Former WWE star Wade Barrett recently spoke with SI.com about his career and more. Here are the highlights.
On losing his passion for the business:
“I’ve had a lifelong passion, and really obsession, with professional wrestling since I was a very small kid. That passion never left me. I was always inspired to be involved and be part of good TV and do projects that would inspire me professionally. Unfortunately, in 2015 and again in 2016, I was asked to play a character and perform storylines that I found thoroughly uninspiring. After making repeated attempts to change my career trajectory and having those efforts turned down, my passion for playing the role of a WWE Superstar went away.”
On his Bad News Barrett gimmick:
“‘Bad News’ Barrett was a really fun time. The reactions from the crowd I was getting were really about my speaking and my portrayal of a character rather than my in-ring work. You can even go back to the Nexus era, when I was cutting promos every single night. People were really hanging on my every word, and I was really dictating a lot of the shows that we were doing. I’ve always had that confidence in my performance ability and my ability to speak in character. One of the most exciting parts of the Nexus and ‘Bad News’ Barrett eras were I had a lot of influence in the character and I had a lot of influence in how I was going to portray myself. When I became King Barrett, the influence I had in the character was taken away. I was told, ‘This is your outfit, and here is your promo that you have to say word-for-word.’ Any time I tried to tweak the storyline because I thought it wasn’t working, or because it wasn’t me, I was denied. The lack of control over my career reduced my passion more than anything.

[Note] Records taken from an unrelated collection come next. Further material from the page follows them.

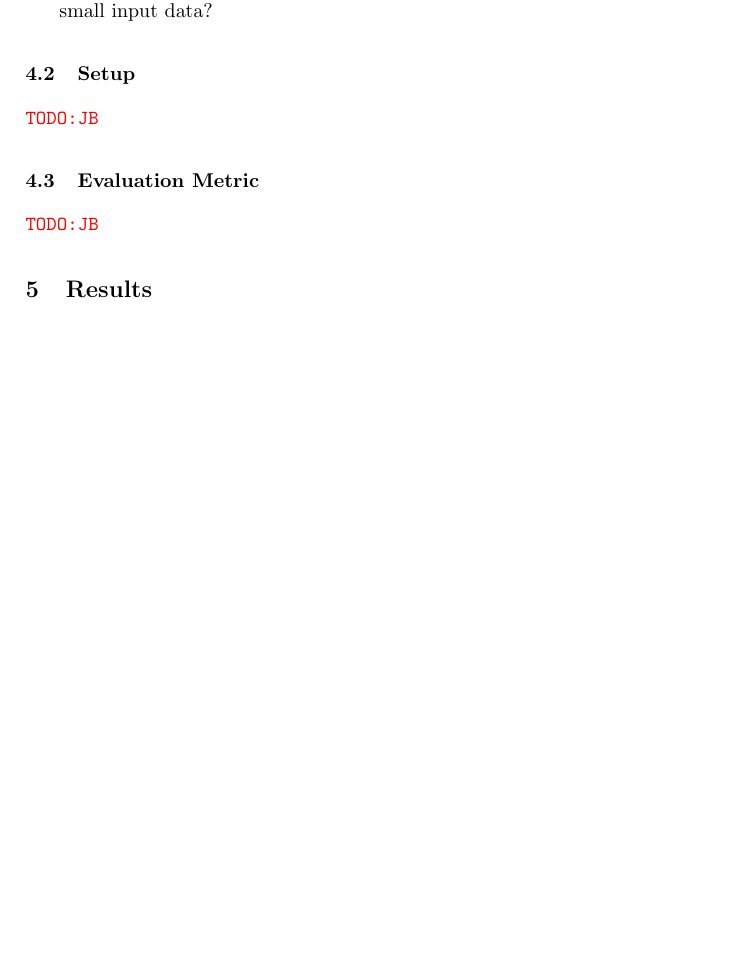
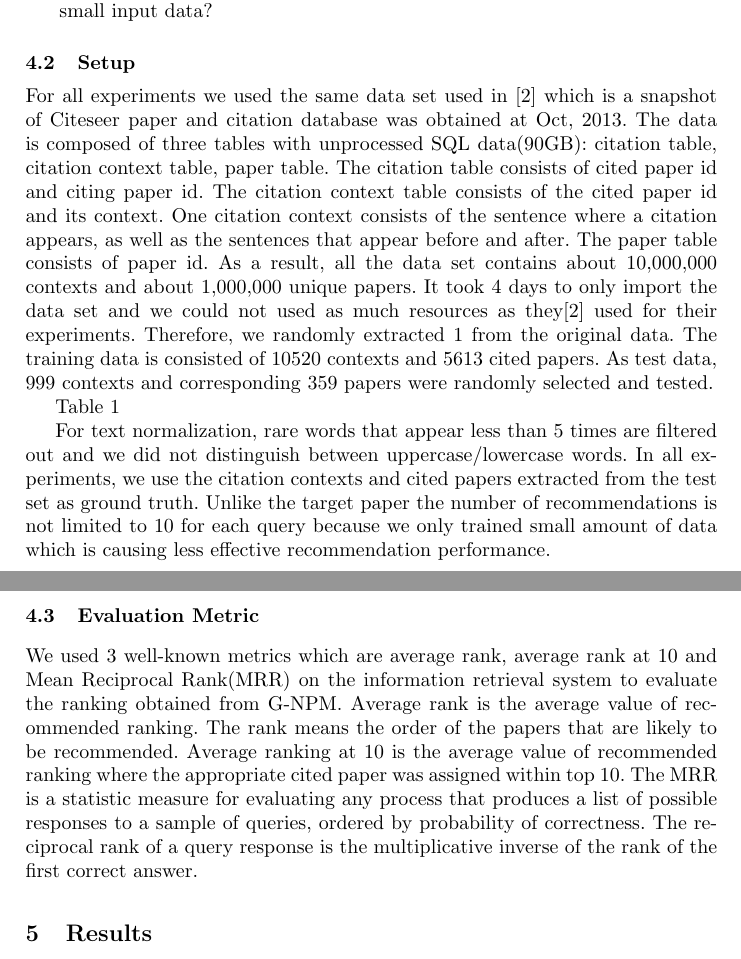
Before and after one commit to BH-You/ML_report, a LaTeX paper (it.tex): part of page 2 of 3 before the commit and two parts of pages 2 and 3 of 3 after it, the two joined at a grey line, cut so that both start at the same text, the shorter picture padded with empty space. Compiled offline with pdfLaTeX.

Commit message:
add JB's section

```diff
--- a/it.tex
+++ b/it.tex
@@ -72,10 +72,17 @@ Literature Search Model~\cite{Bethard:2010:ICL:1871437.1871517}
 \item Is the G-NPM a model that can be applied competently on systems with small input data?
 \end{enumerate}
 \subsection{Setup}
-\todo{JB}
+For all experiments we used the same data set used in [2] which is a snapshot of Citeseer paper and citation database was obtained at Oct, 2013. The data is composed of three tables with unprocessed SQL data(90GB): citation table, citation context table, paper table. The citation table consists of cited paper id and citing paper id. The citation context table consists of the cited paper id and its context. One citation context consists of the sentence where a citation appears, as well as the sentences that appear before and after. The paper table consists of paper id. As a result, all the data set contains about 10,000,000 contexts and about 1,000,000 unique papers.
+It took 4 days to only import the data set and we could not used as much resources as they[2] used for their experiments. Therefore, we randomly extracted 1 from the original data. The training data is consisted of 10520 contexts and 5613 cited papers. As test data, 999 contexts and corresponding 359 papers were randomly selected and tested.
+
+
+Table 1
+
+For text normalization, rare words that appear less than 5 times are filtered out and we did not distinguish between uppercase/lowercase words. In all experiments, we use the citation contexts and cited papers extracted from the test set as ground truth. Unlike the target paper the number of recommendations is not limited to 10 for each query because we only trained small amount of data which is causing less effective recommendation performance.
 
 \subsection{Evaluation Metric}
-\todo{JB}
+We used 3 well-known metrics which are average rank, average rank at 10 and Mean Reciprocal Rank(MRR) on the information retrieval system to evaluate the ranking obtained from G-NPM. Average rank is the average value of recommended ranking. The rank means the order of the papers that are likely to be recommended. Average ranking at 10 is the average value of recommended ranking where the appropriate cited paper was assigned within top 10. The MRR is a statistic measure for evaluating any process that produces a list of possible responses to a sample of queries, ordered by probability of correctness. The reciprocal rank of a query response is the multiplicative inverse of the rank of the first correct answer.
+
 
 \section{Results}
 \todo{BH}
```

“For the first time in my life, I was questioning why I was even getting out of bed and going to work. I wasn’t enjoying it and it wasn’t motivating me at all. For that reason, I made the decision that I couldn’t re-sign a contract and continue for three more years when I knew nothing was going to change. My choice was: to take the paycheck and accept that I was probably going to get the same kind of creative that I’d had for the last couple of years, or alternatively to walk away and look for something else. So I decided to do the latter. I’ve always been smart with my money, and I saved a lot during my time with WWE. I’m not in a position where I’m living paycheck-to-paycheck, and I can afford to explore other avenues.”